▸ **Action item**: Restate every entry verbatim; drop the pictures.
The records Start Marker
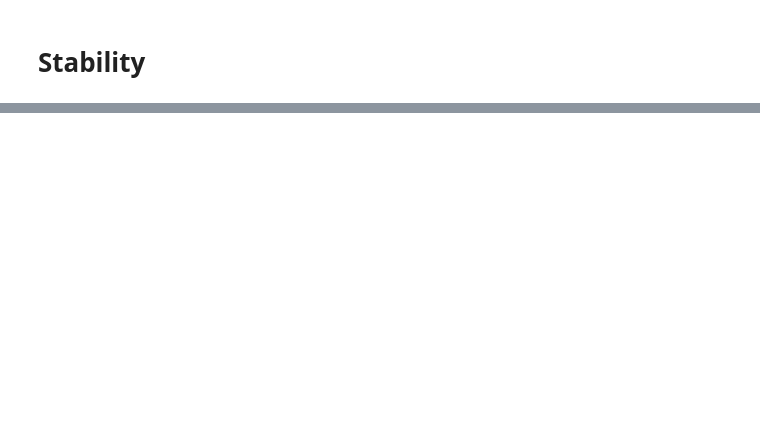
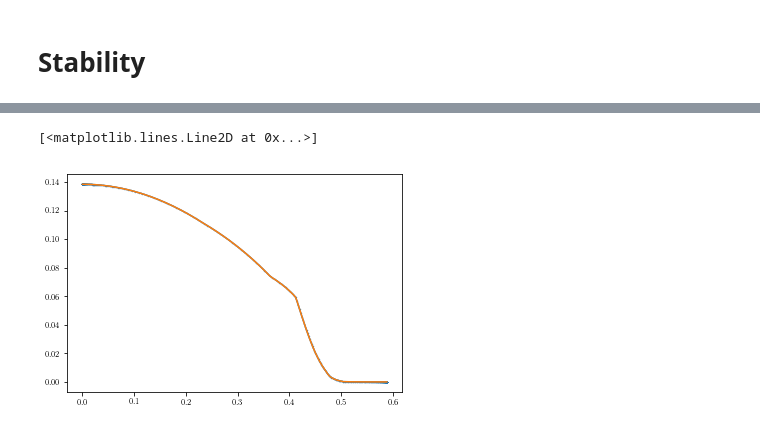
Before and after one commit to DavidRamosSal/stellar_structure, a Jupyter notebook: version2/RAnalysis.ipynb, the cells around one changed output, grey strips where cells are left out. Saved outputs shown, nothing was run; the diff lists cells and outputs as text; code cells hidden in the pictures; blank space fills up the shorter version.

```diff
--- a/version2/RAnalysis.ipynb
+++ b/version2/RAnalysis.ipynb
@@ -40,0 +45,11 @@ plt.savefig('figures/MRrels.pdf', format='pdf', dpi=1000,bbox_inches="tight")
+# %%
+H1_145=np.loadtxt('results/H1/14.5.dat',unpack=True)
+H1_145rho=interpolate.UnivariateSpline(H1_145[-1], H1_145[2], k=3, s=1e-20)
+H1_145drho=interpolate.UnivariateSpline(H1_145[-1], H1_145[2], k=3, s=1e-20).derivative(n=1)
+H1_145ddrho=interpolate.UnivariateSpline(H1_145[-1], H1_145[2], k=3, s=1e-20).derivative(n=2)
+# %%
+plt.plot(H1_145[-1],H1_145[2],marker='o',markersize='0.4')
+plt.plot(H1_145[-1],H1_145rho(H1_145[-1]))
+# %% [output]
+[<matplotlib.lines.Line2D at 0x...>]
+[figure, added]
```
Also changed, not shown: parts of 4 cells of this notebook, 1 other file.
The records End Marker
▸ **Response to this exercise**:
Before and after one commit to DavidRamosSal/stellar_structure, a Jupyter notebook: version2/RAnalysis.ipynb, the cells around one changed output, grey strips where cells are left out. Saved outputs shown, nothing was run; the diff lists cells and outputs as text; code cells hidden in the pictures; blank space fills up the shorter version.

```diff
--- a/version2/RAnalysis.ipynb
+++ b/version2/RAnalysis.ipynb
@@ -40,0 +45,11 @@ plt.savefig('figures/MRrels.pdf', format='pdf', dpi=1000,bbox_inches="tight")
+# %%
+H1_145=np.loadtxt('results/H1/14.5.dat',unpack=True)
+H1_145rho=interpolate.UnivariateSpline(H1_145[-1], H1_145[2], k=3, s=1e-20)
+H1_145drho=interpolate.UnivariateSpline(H1_145[-1], H1_145[2], k=3, s=1e-20).derivative(n=1)
+H1_145ddrho=interpolate.UnivariateSpline(H1_145[-1], H1_145[2], k=3, s=1e-20).derivative(n=2)
+# %%
+plt.plot(H1_145[-1],H1_145[2],marker='o',markersize='0.4')
+plt.plot(H1_145[-1],H1_145rho(H1_145[-1]))
+# %% [output]
+[<matplotlib.lines.Line2D at 0x...>]
+[figure, added]
```
Also changed, not shown: parts of 4 cells of this notebook, 1 other file.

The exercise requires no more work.